_YOUR TASK:_ Gather all lines from the material that contain the word "text".

_MATERIAL FOR THIS TASK:_
---+---
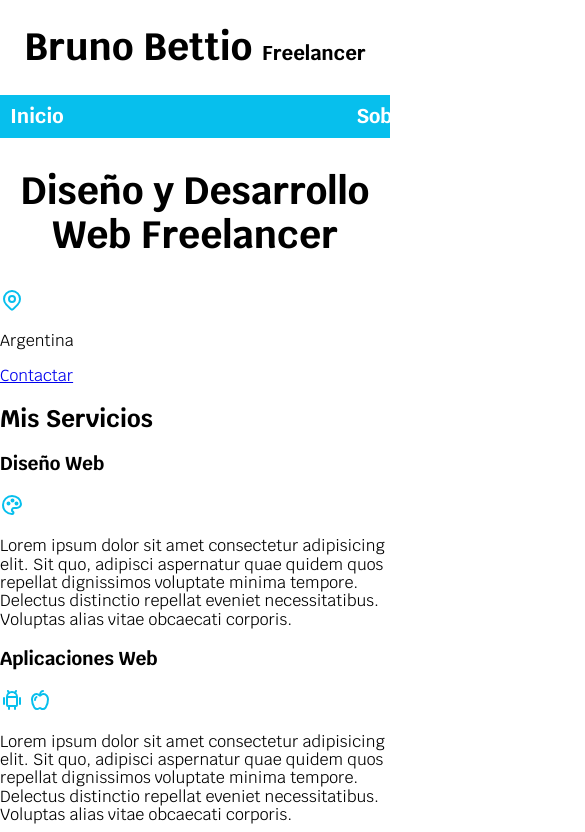
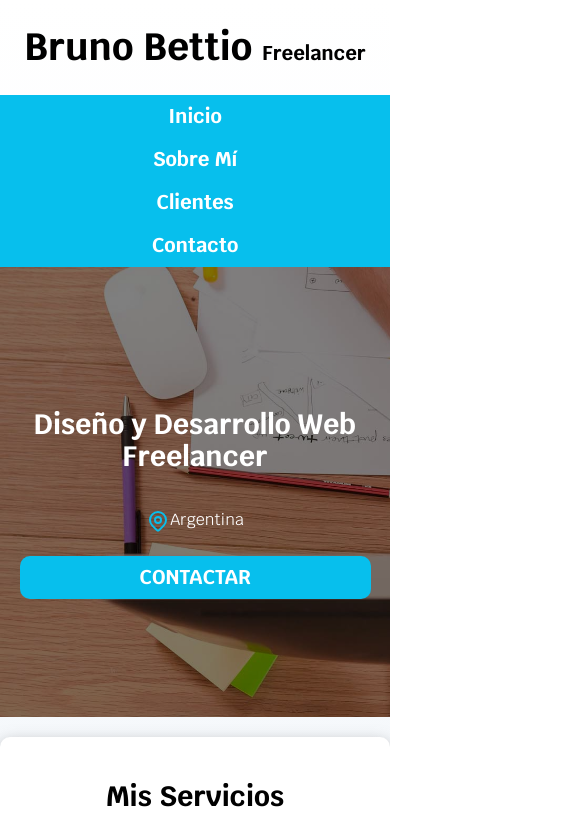
Before and after one commit to Bruno-Code1/freeLancerInicio, a plain HTML site: page index.html in a window 390 px wide. Shown: the top 832 px of the page, 585 px wide, since content can reach past the window. Drawn offline with Linux system fonts and the light colour scheme.

Commit message:
agrego responsive, section servicios, flex, grid

```diff
--- a/css/styles.css
+++ b/css/styles.css
@@ -4,41 +4,97 @@
   --primario: #ffc107;
   --secundario: #07bfed;
   --gris: #757575;
+  --gris-claro: #dfe9f3;
+}
+/*Globales*/
+html {
+  font-size: 62.5%;
+  box-sizing: border-box;
 }
 
-html {
-  font-size: 62.5%;
+*,*:before,*:after {
+  box-sizing: inherit;
 }
 
 body {
   font-size: 16px; /* 1rem = 10px */
   font-family: 'Krub', sans-serif;
+  background-image: linear-gradient(to top,var(--gris-claro) 0%,var(--blanco) 100%);
 }
 
-.titulo {
+.contenedor {
+  max-width: 120rem;
+  margin: 0 auto;
+}
+
+.boton {
+  background-color: var(--secundario);
+  color: var(--blanco);
+  padding: 1rem 3rem;
+  margin-top: 1rem;
+  font-size: 2rem;
+  text-decoration: none;
+  text-transform: uppercase;
+  font-weight: bold;
+  border-radius: 1rem;
   text-align: center;
+  width: 90%;
+}
+
+@media (min-width:768px) {
+  .boton {
+    width: auto;
+  }
+}
+
+.sombra {
+  box-shadow: 0px 5px 15px 0px rgba(112,112,112,0.54);
+  background-color: var(--blanco);
+  padding: 2rem;
+  border-radius: 1rem;
+}
+
+/*Tipografía*/
+h1 {
   font-size: 3.8rem;
+}
+
+h2 {
+  font-size: 2.8rem;
+}
+
+h3 {
+  font-size: 1.8rem;
+}
+
+h1,h2,h3 {
+  text-align: center;
 }
 
 .titulo span {
   font-size: 2rem;
 }
 
-.contenedor {
-  width: 120rem;
-  margin: 0 auto;
-}
-
+/*Navegación Principal*/
 .nav-bg {
   background-color: var(--secundario);
 }
 
 .navegacion-principal {
   display: flex;
-  justify-content: space-between;
+  flex-direction: column;
+}
+
+@media (min-width: 768px) {
+  .navegacion-principal {
+    flex-direction: row;
+    justify-content: space-between;
+  }
 }
 
 .navegacion-principal a {
+  display: block;
+  text-align: center;
   color: var(--blanco);
   text-decoration: none;
   font-size: 2rem;
@@ -50,3 +106,73 @@ body {
   background-color: var(--primario);
   color: var(--oscuro);
 }
+
+/*Hero*/
+.hero {
+  background-image: url(../img/hero.jpg);
+  background-repeat: no-repeat;
+  background-size: cover;
+  height: 45rem;
+  position: relative;
+  margin-bottom: 2rem;
+}
+
+.contenido-hero {
+  position: absolute;
+  background-color: rgba(0,0,0,0.5);
+  width: 100%; height: 100%;
+  display: flex;
+  flex-direction: column;
+  align-items: center;
+  justify-content: center
+}
+
+.contenido-hero h2,
+.contenido-hero p {
+  color: var(--blanco);
+}
+
+.contenido-hero .ubicacion {
+  display: flex;
+  align-items: center;
+}
+
+/* Servicios */
+@media(min-width: 768px) {
+  .servicios {
+    display: grid;
+    grid-template-columns: repeat(3,1fr);
+    column-gap: 1rem;
+  }
+}
+
+.servicio {
+  display: flex;
+  flex-direction: column;
+  align-items: center;
+}
+
+.servicio h3 {
+  color: var(--secundario);
+  font-weight: normal;
+}
+
+.servicio p {
+  line-height: 2;
+  text-align: center;
+}
+
+.servicio .iconos {
+  height: 15rem;
+  width: 15rem;
+  background-color: var(--gris);
+  border-radius: 50%;
+  display: flex;
+  justify-content: space-evenly;
+  align-items: center;
+}
+
+.servicio .iconos img {
+  height: 4rem;
+  width: 4rem;
+}
--- a/index.html
+++ b/index.html
@@ -25,37 +25,49 @@
     </nav>
   </div>
 
-  <section>
-    <h2 class="titulo">Diseño y Desarrollo Web Freelancer</h2>
-    <img src="icon/map-pin.svg" alt="icon pin">
+  <section class="hero">
+    <div class="contenido-hero">
+      <h2>Diseño y Desarrollo Web Freelancer</h2>
+      <div class="ubicacion">
+        <img src="icon/map-pin.svg" alt="icon map-pin">
         <p>Argentina</p>
-    <a href="#">Contactar</a>
+      </div>
+      <a href="#" class="boton">Contactar</a>
+    </div><!-- .contenido-hero -->
   </section>
 
-  <main>
+  <main class="contenedor sombra">
     <h2>Mis Servicios</h2>
-    <section>
+    <div class="servicios">
+      <section class="servicio">
         <h3>Diseño Web</h3>
+        <div class="iconos">
           <img src="icon/palette.svg" alt="icon palette">
+        </div>
         <p>
           Lorem ipsum dolor sit amet consectetur adipisicing elit. Sit quo, adipisci aspernatur quae quidem quos repellat dignissimos voluptate minima tempore. Delectus distinctio repellat eveniet necessitatibus. Voluptas alias vitae obcaecati corporis.
         </p>
       </section>
-    <section>
+      <section class="servicio">
         <h3>Aplicaciones Web</h3>
+        <div class="iconos">
           <img src="icon/android.svg" alt="icon android">
           <img src="icon/apple.svg" alt="icon apple">
+        </div>
         <p>
           Lorem ipsum dolor sit amet consectetur adipisicing elit. Sit quo, adipisci aspernatur quae quidem quos repellat dignissimos voluptate minima tempore. Delectus distinctio repellat eveniet necessitatibus. Voluptas alias vitae obcaecati corporis.
         </p>
       </section>
-    <section>
+      <section class="servicio">
         <h3>E-Commerce</h3>
+        <div class="iconos">
           <img src="icon/briefcase.svg" alt="icon briefcase">
+        </div>
         <p>
           Lorem ipsum dolor sit amet consectetur adipisicing elit. Sit quo, adipisci aspernatur quae quidem quos repellat dignissimos voluptate minima tempore. Delectus distinctio repellat eveniet necessitatibus. Voluptas alias vitae obcaecati corporis.
         </p>
       </section>
+    </div><!-- .servicios -->
   </main>
 
   <section>
```
Lines whose indentation alone changed are shown as unchanged.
---+---
_REPLY TO THE EXERCISE:_
+  text-decoration: none;
+  text-transform: uppercase;
   text-align: center;
+  text-align: center;
+  text-align: center;
   text-decoration: none;
+  text-align: center;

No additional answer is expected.